Image courtesy of Toshiba America Medical Systems
November 10, 2015 — This fall, imaging pundits discussed the possible delay of XR-29, a standard designed by the Centers for Medicare and Medicaid (CMS) to encourage computed tomography (CT) providers to upgrade their equipment to low-dose configurations. But it doesn’t look like that is going to happen.
The Centers for Medicare and Medicaid Services (CMS) has announced that, effective Jan. 1, 2016, CT operators will have to report scans performed on Medicare patients with equipment that does not comply with the “Smart Dose” standard. Additionally, those out of compliance will take a 5 percent hit in Medicare technical payments throughout 2015; this penalty will increase to 15 percent in 2017 and later. According to CMS, testing for compliance with XR-29 will be done as part of the periodic accreditation of the CT scanners.

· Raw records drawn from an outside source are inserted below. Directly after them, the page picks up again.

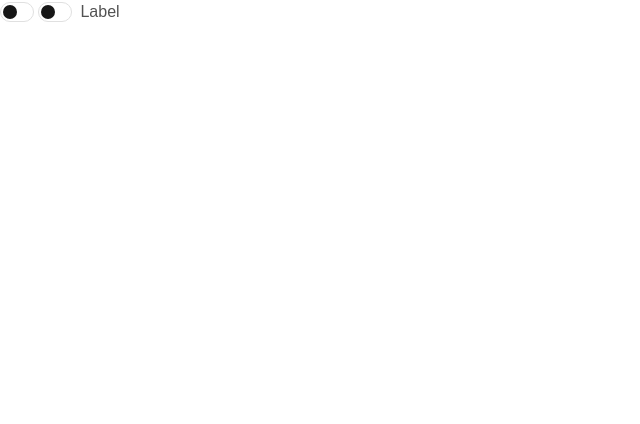
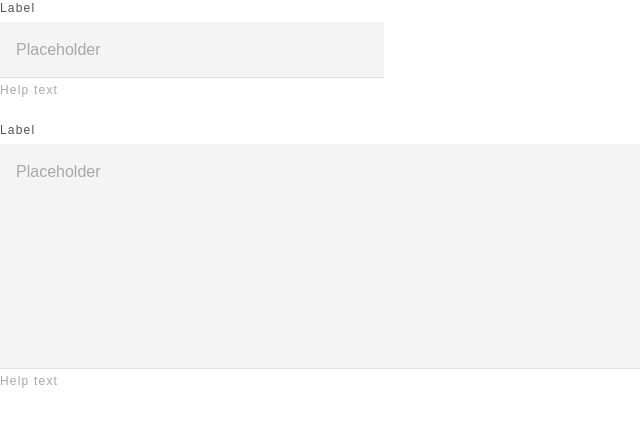
Before and after one commit to AlejaDiez/mi_roulotte, an Astro site: page / in a window 1280 px wide. Shown: the whole page, without its empty margins (0-640 px from the left). Built offline with nearby package versions, Linux system fonts and the light colour scheme; Astro itself is replaced by a stand-in of ours; a web font is replaced by a local one.

Commit message:
Add text area and text input components and styles

```diff
--- a/src/pages/index.astro
+++ b/src/pages/index.astro
@@ -3,9 +3,15 @@ import Layout from "@layouts/Layout.astro";
 ---
 
 <Layout>
-    <input type="checkbox" class="switch" />
-    <label>
-        <input type="checkbox" class="switch" />
-        Label
-    </label>
+    <div class="flex flex-col gap-6">
+        <label data-helper="Help text" data-error="Error" class="w-96">
+            Label
+            <input type="text" placeholder="Placeholder" class="input" />
+        </label>
+        <label data-helper="Help text" data-error="Error" class="w-2xl">
+            Label
+            <textarea rows="8" placeholder="Placeholder" class="input"
+            ></textarea>
+        </label>
+    </div>
 </Layout>
--- a/src/styles/components.css
+++ b/src/styles/components.css
@@ -3,7 +3,6 @@
     .btn {
         @apply inline-flex items-center justify-center gap-2;
         @apply h-14 max-h-14 min-h-14 min-w-14 px-6;
-        @apply rounded-none;
         @apply text-normal text-foreground text-center;
         @apply transition-colors;
         @apply cursor-pointer appearance-none outline-0 select-none disabled:cursor-not-allowed;
@@ -186,10 +185,10 @@
         @apply inline-flex flex-row items-center justify-start gap-2;
         @apply text-normal text-foreground-variant;
         @apply select-none;
-    }
 
-    label:has(> input[type="checkbox"].chk:disabled) {
-        @apply text-muted-foreground-variant;
+        &:has(:disabled) {
+            @apply text-muted-foreground-variant;
+        }
     }
 
     input[type="checkbox"].chk {
@@ -266,10 +265,10 @@
         @apply w-full;
         @apply text-normal text-foreground-variant;
         @apply select-none;
-    }
 
-    label:has(> input[type="range"].slider:disabled) {
-        @apply text-muted-foreground-variant;
+        &:has(:disabled) {
+            @apply text-muted-foreground-variant;
+        }
     }
 
     input[type="range"].slider {
@@ -340,10 +339,10 @@
         @apply inline-flex flex-row items-center justify-start gap-2;
         @apply text-normal text-foreground-variant;
         @apply select-none;
-    }
 
-    label:has(> input[type="checkbox"].switch:disabled) {
-        @apply text-muted-foreground-variant;
+        &:has(:disabled) {
+            @apply text-muted-foreground-variant;
+        }
     }
 
     input[type="checkbox"].switch {
@@ -391,4 +390,126 @@
             }
         }
     }
+
+    /* Text area */
+    label:has(> textarea.input) {
+        @apply inline-flex flex-col items-start justify-start gap-1.5;
+        @apply w-full;
+        @apply text-label text-foreground-variant;
+        @apply select-none;
+
+        &[data-helper]::after {
+            content: attr(data-helper);
+            @apply -mt-0.5;
+            @apply text-label text-muted-foreground-variant line-clamp-1 text-ellipsis;
+        }
+
+        &:has(:invalid) {
+            @apply text-red-70 dark:text-red-30;
+
+            &[data-error]::after {
+                content: attr(data-error);
+                @apply -mt-0.5;
+                @apply text-label text-red-40 dark:text-red-60 line-clamp-1 text-ellipsis;
+            }
+        }
+
+        &:has(:disabled) {
+            @apply text-muted-foreground-variant;
+
+            &::after {
+                @apply text-gray-30 dark:text-gray-70;
+            }
+        }
+    }
+
+    textarea.input {
+        @apply h-auto min-h-14 w-full;
+        @apply p-4;
+        @apply bg-muted hover:bg-muted-hover focus:bg-muted-hover;
+        @apply border-b-border hover:border-b-border-hover focus:border-b-primary-hover border-b-1;
+        @apply text-normal text-foreground placeholder:text-muted-foreground-variant text-left;
+        @apply transition-colors;
+        @apply resize-none appearance-none outline-0 disabled:cursor-not-allowed;
+
+        &:invalid {
+            @apply bg-red-10 dark:bg-red-90 hover:bg-red-10-hover dark:hover:bg-red-90-hover focus:bg-red-10-hover dark:focus:bg-red-90-hover;
+            @apply border-b-red-20 hover:border-b-red-20-hover dark:border-b-red-70 dark:hover:border-b-red-70-hover focus:border-b-error-hover;
+            @apply text-normal text-foreground placeholder:text-red-40 placeholder:dark:text-red-60;
+        }
+
+        &:disabled {
+            @apply bg-gray-20 dark:bg-gray-80;
+            @apply border-b-gray-30 dark:border-b-gray-70;
+            @apply text-foreground-variant placeholder:text-muted-foreground-variant;
+            @apply select-none;
+        }
+    }
+
+    /* Text input */
+    label:has(> input[type="text"].input),
+    label:has(> input[type="email"].input),
+    label:has(> input[type="password"].input),
+    label:has(> input[type="search"].input),
+    label:has(> input[type="url"].input),
+    label:has(> input[type="tel"].input),
+    label:has(> input[type="number"].input) {
+        @apply inline-flex flex-col items-start justify-start gap-1.5;
+        @apply w-full;
+        @apply text-label text-foreground-variant;
+        @apply select-none;
+
+        &[data-helper]::after {
+            content: attr(data-helper);
+            @apply -mt-0.5;
+            @apply text-label text-muted-foreground-variant line-clamp-1 text-ellipsis;
+        }
+
+        &:has(:invalid) {
+            @apply text-red-70 dark:text-red-30;
+
+            &[data-error]::after {
+                content: attr(data-error);
+                @apply -mt-0.5;
+                @apply text-label text-red-40 dark:text-red-60 line-clamp-1 text-ellipsis;
+            }
+        }
+
+        &:has(:disabled) {
+            @apply text-muted-foreground-variant;
+
+            &::after {
+                @apply text-gray-30 dark:text-gray-70;
+            }
+        }
+    }
+
+    input[type="text"].input,
+    input[type="email"].input,
+    input[type="password"].input,
+    input[type="search"].input,
+    input[type="url"].input,
+    input[type="tel"].input,
+    input[type="number"].input {
+        @apply h-14 w-full;
+        @apply px-4;
+        @apply bg-muted hover:bg-muted-hover focus:bg-muted-hover;
+        @apply border-b-border hover:border-b-border-hover focus:border-b-primary-hover border-b-1;
+        @apply text-normal text-foreground placeholder:text-muted-foreground-variant text-left;
+        @apply transition-colors;
+        @apply appearance-none outline-0 disabled:cursor-not-allowed;
+
+        &:invalid {
+            @apply bg-red-10 dark:bg-red-90 hover:bg-red-10-hover dark:hover:bg-red-90-hover focus:bg-red-10-hover dark:focus:bg-red-90-hover;
+            @apply border-b-red-20 hover:border-b-red-20-hover dark:border-b-red-70 dark:hover:border-b-red-70-hover focus:border-b-error-hover;
+            @apply text-normal text-foreground placeholder:text-red-40 placeholder:dark:text-red-60;
+        }
+
+        &:disabled {
+            @apply bg-gray-20 dark:bg-gray-80;
+            @apply border-b-gray-30 dark:border-b-gray-70;
+            @apply text-foreground-variant placeholder:text-muted-foreground-variant;
+            @apply select-none;
+        }
+    }
 }
```
Also changed, not shown: 1 other file.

The decision will likely catch more than a few American sites flat-footed. In August, an Association for Medical Imaging Management (AHRA) survey found that 36 percent of respondents would not be compliant with the standard, if it took effect as scheduled. The result could be a surge of interest at the Radiological Society of North America (RSNA) annual meeting in modern CTs, which are optimized for low-dose scanning.
For more information: www.medicalimaging.com